### WHAT YOU NEED TO DO
Across the listing below, how many lines include the string "components"? Reply with the number alone.

=== Begin Enclosure ===

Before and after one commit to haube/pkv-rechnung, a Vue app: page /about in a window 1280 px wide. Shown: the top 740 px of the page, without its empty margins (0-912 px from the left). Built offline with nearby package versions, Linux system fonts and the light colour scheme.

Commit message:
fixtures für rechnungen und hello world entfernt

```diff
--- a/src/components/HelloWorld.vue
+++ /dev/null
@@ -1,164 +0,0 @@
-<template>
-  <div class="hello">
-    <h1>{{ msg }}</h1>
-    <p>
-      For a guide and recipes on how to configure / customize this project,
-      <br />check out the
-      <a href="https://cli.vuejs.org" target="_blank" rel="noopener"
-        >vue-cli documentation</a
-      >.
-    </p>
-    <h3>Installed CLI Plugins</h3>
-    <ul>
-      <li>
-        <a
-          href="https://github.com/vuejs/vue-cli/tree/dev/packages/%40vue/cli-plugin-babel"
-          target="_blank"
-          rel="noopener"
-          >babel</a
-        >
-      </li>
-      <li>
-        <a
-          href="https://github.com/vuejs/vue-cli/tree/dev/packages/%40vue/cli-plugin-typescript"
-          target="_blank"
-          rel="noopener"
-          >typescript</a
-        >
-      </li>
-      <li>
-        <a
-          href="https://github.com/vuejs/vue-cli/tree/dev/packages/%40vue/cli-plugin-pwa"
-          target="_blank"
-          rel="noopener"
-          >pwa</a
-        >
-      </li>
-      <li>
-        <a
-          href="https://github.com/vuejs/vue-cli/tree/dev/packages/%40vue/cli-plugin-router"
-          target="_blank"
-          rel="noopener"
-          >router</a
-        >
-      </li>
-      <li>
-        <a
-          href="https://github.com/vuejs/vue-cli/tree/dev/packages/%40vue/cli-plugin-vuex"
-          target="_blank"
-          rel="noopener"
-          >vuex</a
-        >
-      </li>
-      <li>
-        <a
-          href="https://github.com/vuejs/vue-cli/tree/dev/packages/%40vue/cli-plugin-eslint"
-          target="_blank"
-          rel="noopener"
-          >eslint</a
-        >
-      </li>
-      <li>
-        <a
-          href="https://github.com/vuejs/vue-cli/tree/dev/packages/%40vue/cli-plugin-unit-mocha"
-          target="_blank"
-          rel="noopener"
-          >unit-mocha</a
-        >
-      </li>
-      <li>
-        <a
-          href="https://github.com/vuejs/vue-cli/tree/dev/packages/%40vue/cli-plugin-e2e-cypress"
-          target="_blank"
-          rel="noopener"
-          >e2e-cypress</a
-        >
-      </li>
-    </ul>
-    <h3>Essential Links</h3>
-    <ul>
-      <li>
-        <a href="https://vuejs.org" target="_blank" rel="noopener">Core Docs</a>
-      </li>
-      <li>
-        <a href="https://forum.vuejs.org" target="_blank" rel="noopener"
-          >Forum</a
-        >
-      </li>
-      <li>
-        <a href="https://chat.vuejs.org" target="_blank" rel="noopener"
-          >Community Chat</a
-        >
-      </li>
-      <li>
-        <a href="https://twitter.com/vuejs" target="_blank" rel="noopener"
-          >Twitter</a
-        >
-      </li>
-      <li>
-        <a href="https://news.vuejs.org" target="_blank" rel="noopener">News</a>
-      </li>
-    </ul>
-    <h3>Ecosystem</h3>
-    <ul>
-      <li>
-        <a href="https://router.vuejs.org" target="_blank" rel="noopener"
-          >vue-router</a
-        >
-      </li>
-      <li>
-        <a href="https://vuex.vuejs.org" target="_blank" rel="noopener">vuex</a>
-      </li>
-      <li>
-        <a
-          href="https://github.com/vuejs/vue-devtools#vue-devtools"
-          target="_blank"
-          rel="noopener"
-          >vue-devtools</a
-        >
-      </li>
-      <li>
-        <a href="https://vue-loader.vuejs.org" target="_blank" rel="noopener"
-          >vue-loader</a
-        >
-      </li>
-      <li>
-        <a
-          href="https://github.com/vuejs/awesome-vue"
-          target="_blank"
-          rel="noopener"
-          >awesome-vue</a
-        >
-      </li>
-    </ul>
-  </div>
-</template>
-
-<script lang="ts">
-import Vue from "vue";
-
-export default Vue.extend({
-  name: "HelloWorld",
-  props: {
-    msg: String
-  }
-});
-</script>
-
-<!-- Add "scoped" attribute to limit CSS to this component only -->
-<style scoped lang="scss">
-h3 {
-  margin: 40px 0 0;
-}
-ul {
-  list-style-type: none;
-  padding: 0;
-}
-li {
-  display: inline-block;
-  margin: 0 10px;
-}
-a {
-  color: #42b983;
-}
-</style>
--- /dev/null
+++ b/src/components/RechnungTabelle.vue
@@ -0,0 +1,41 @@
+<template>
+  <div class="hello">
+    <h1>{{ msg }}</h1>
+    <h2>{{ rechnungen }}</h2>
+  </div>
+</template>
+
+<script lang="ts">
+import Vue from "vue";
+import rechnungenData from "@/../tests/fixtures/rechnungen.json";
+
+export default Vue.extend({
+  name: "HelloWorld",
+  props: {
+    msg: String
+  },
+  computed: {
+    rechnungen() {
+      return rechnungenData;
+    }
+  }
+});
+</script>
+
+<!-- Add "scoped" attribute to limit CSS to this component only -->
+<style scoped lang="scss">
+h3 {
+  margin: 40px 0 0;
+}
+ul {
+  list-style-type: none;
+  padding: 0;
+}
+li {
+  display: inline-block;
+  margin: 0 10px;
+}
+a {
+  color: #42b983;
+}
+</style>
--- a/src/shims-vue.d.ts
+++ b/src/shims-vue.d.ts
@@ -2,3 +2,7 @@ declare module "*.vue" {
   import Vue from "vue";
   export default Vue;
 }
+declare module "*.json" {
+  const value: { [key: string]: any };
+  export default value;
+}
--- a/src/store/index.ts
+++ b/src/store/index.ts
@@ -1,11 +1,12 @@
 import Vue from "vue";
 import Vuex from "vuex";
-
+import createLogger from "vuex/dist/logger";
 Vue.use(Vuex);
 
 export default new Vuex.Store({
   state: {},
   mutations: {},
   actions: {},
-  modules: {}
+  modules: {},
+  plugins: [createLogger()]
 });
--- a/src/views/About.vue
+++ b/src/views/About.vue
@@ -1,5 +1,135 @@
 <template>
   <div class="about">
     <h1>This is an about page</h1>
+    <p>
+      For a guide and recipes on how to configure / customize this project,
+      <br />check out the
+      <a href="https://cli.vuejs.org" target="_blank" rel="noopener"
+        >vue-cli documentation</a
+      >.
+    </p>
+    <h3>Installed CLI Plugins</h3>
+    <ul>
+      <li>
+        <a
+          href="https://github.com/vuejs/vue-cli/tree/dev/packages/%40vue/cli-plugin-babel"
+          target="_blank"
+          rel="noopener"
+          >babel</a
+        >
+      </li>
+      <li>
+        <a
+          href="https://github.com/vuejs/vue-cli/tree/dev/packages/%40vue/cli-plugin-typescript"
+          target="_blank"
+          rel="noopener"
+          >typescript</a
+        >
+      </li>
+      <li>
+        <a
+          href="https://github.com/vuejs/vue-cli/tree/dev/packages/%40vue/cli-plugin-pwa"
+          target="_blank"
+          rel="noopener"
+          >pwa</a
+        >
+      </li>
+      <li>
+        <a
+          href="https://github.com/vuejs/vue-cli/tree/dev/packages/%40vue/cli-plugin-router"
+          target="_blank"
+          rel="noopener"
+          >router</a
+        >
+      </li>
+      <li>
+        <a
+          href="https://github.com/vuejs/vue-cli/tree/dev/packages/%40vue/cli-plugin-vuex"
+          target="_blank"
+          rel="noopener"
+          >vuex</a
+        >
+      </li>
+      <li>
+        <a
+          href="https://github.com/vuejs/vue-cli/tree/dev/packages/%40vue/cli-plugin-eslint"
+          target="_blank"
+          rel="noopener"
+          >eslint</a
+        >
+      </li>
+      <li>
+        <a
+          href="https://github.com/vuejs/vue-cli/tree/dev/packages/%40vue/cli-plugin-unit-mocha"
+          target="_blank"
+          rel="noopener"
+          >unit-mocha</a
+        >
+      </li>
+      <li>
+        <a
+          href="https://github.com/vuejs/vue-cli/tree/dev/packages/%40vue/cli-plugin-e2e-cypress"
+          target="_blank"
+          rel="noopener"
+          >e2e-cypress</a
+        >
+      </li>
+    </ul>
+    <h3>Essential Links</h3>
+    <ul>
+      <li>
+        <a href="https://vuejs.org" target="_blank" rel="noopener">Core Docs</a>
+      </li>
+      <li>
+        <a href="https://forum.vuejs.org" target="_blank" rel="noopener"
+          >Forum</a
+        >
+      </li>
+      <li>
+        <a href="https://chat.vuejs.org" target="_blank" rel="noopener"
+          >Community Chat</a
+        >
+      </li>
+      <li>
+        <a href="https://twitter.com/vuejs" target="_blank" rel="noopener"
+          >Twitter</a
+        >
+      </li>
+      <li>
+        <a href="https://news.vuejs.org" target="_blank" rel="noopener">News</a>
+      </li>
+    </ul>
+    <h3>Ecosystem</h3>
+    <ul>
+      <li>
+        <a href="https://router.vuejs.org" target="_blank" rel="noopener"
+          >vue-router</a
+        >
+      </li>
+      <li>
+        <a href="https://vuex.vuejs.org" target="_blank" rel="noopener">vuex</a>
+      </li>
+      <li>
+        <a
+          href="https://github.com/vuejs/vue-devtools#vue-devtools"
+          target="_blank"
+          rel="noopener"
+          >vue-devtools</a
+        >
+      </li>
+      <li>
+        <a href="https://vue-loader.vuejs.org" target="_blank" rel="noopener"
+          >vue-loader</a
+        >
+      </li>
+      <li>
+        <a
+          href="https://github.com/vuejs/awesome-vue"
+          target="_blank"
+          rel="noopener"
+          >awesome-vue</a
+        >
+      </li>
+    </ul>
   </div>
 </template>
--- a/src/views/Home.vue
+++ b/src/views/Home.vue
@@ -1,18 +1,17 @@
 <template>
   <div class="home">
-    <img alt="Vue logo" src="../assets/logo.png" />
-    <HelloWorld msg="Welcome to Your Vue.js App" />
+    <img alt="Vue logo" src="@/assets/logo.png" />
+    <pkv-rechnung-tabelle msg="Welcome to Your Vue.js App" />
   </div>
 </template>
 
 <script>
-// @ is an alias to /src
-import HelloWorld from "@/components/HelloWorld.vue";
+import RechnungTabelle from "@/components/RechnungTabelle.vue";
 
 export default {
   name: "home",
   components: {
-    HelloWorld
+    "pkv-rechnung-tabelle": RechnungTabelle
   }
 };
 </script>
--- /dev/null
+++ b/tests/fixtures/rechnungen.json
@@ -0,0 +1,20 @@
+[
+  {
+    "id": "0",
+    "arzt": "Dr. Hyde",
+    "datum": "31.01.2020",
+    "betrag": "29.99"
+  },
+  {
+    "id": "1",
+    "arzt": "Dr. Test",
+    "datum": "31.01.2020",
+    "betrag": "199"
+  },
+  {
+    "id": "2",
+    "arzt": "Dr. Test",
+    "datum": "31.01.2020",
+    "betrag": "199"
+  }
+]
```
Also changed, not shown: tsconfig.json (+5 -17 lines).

=== End Enclosure ===

### THE COMPLETED TASK
5